“This will have implications for anyone facing stress which, of course, means all of us,” said Gilbert. “The continued growth of the Center will enhance ECU’s recognition as a national leader in the emerging approaches to stress management.”
Kirby’s journey to healing has been long but successful. His physical injuries required 32 surgeries and corrective procedures. His invisible wounds led to four years of treatment at ECU. He is now attending college, starting a family and “grabbing as much of life as possible,” he said.
Sgt. Aaron Elliott has also seen progress after working with the center. He has been in treatment with the program about a year, seeking help for symptoms related to a traumatic brain injury from multiple concussions. Elliott served in Kuwait and experienced more than a dozen deployments in Iraq.
“The biofeedback and breathing techniques that I have learned have lowered my anxiety and blood pressure,” Elliott said. The staff at the center explained the biofeedback techniques so he could use them at home.
“I have not had the severe chest pains that are debilitating in almost a year,” said Elliott.

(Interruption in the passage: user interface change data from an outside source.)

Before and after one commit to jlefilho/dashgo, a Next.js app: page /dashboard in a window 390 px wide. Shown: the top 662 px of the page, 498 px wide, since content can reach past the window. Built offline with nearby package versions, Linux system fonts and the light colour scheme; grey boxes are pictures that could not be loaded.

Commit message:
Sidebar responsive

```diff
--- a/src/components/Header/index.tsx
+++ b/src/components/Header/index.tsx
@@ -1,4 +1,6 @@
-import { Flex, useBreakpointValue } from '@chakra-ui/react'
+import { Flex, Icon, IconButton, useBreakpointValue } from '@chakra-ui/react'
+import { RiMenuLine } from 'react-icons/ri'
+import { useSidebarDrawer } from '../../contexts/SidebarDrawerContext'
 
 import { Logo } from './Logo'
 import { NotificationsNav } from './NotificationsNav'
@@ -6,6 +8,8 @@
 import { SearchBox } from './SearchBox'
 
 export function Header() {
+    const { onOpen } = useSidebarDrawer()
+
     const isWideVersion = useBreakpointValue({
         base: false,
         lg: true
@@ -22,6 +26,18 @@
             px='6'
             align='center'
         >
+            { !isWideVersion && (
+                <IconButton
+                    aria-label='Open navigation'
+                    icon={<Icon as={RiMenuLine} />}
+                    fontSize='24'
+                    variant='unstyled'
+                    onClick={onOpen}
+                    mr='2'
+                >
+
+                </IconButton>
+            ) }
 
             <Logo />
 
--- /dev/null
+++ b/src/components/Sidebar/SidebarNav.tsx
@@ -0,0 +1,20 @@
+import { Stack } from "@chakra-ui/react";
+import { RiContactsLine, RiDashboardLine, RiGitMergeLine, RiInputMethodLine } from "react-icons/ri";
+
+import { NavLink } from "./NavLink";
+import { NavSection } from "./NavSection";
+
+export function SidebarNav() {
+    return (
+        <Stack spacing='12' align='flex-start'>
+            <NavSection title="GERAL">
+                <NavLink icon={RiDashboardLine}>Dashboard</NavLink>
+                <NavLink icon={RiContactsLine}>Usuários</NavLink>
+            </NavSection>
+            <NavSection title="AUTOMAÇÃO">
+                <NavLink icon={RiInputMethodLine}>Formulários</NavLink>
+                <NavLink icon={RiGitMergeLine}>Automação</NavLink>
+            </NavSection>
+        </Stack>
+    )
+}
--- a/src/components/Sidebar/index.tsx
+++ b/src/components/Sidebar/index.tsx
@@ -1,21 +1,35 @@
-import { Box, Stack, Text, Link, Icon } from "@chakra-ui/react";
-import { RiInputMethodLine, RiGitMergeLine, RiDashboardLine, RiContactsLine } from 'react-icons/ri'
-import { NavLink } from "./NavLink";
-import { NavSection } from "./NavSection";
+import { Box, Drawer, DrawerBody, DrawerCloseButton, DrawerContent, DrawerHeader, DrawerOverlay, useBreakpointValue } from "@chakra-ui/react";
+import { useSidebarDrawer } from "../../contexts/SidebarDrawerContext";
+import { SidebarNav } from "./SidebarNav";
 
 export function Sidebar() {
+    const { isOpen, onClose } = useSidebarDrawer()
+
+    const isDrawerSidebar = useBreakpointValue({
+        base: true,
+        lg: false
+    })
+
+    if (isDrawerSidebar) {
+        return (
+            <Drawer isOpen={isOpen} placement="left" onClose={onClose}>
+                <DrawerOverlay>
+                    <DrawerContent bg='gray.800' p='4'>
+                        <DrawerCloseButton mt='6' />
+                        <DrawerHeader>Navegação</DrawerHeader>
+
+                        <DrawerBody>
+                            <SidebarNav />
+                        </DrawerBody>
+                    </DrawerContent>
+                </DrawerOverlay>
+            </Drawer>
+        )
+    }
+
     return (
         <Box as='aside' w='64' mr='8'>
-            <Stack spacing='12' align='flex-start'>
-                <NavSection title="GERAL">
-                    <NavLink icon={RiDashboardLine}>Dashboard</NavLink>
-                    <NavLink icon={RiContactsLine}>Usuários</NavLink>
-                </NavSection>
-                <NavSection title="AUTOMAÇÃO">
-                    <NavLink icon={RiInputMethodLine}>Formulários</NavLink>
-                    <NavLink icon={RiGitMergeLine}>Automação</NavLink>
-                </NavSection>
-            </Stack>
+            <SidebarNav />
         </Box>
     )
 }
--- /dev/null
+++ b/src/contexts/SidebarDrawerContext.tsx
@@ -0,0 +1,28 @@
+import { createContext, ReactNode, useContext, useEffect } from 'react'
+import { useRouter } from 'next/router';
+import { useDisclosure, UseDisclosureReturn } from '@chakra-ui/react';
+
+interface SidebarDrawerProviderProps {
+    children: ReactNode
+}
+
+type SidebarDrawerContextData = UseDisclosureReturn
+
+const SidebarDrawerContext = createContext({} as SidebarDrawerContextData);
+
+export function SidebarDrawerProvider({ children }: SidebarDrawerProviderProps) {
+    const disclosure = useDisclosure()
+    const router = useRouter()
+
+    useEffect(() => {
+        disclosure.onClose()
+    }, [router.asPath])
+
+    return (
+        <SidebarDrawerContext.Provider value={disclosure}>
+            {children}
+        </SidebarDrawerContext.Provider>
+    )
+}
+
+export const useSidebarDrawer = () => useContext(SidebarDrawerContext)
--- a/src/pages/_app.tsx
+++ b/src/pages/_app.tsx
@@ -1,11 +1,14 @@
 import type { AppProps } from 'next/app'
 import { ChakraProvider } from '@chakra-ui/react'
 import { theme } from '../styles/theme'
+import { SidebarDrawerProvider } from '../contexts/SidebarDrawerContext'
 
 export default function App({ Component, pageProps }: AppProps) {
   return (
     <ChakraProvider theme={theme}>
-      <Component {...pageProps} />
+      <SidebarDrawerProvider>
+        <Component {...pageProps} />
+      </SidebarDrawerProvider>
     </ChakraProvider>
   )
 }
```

Sgt. Christopher Soldana experienced both traumatic brain injury and severe PTSD. He served 13 years in the U.S. Marine Corps, including three deployments to Iraq.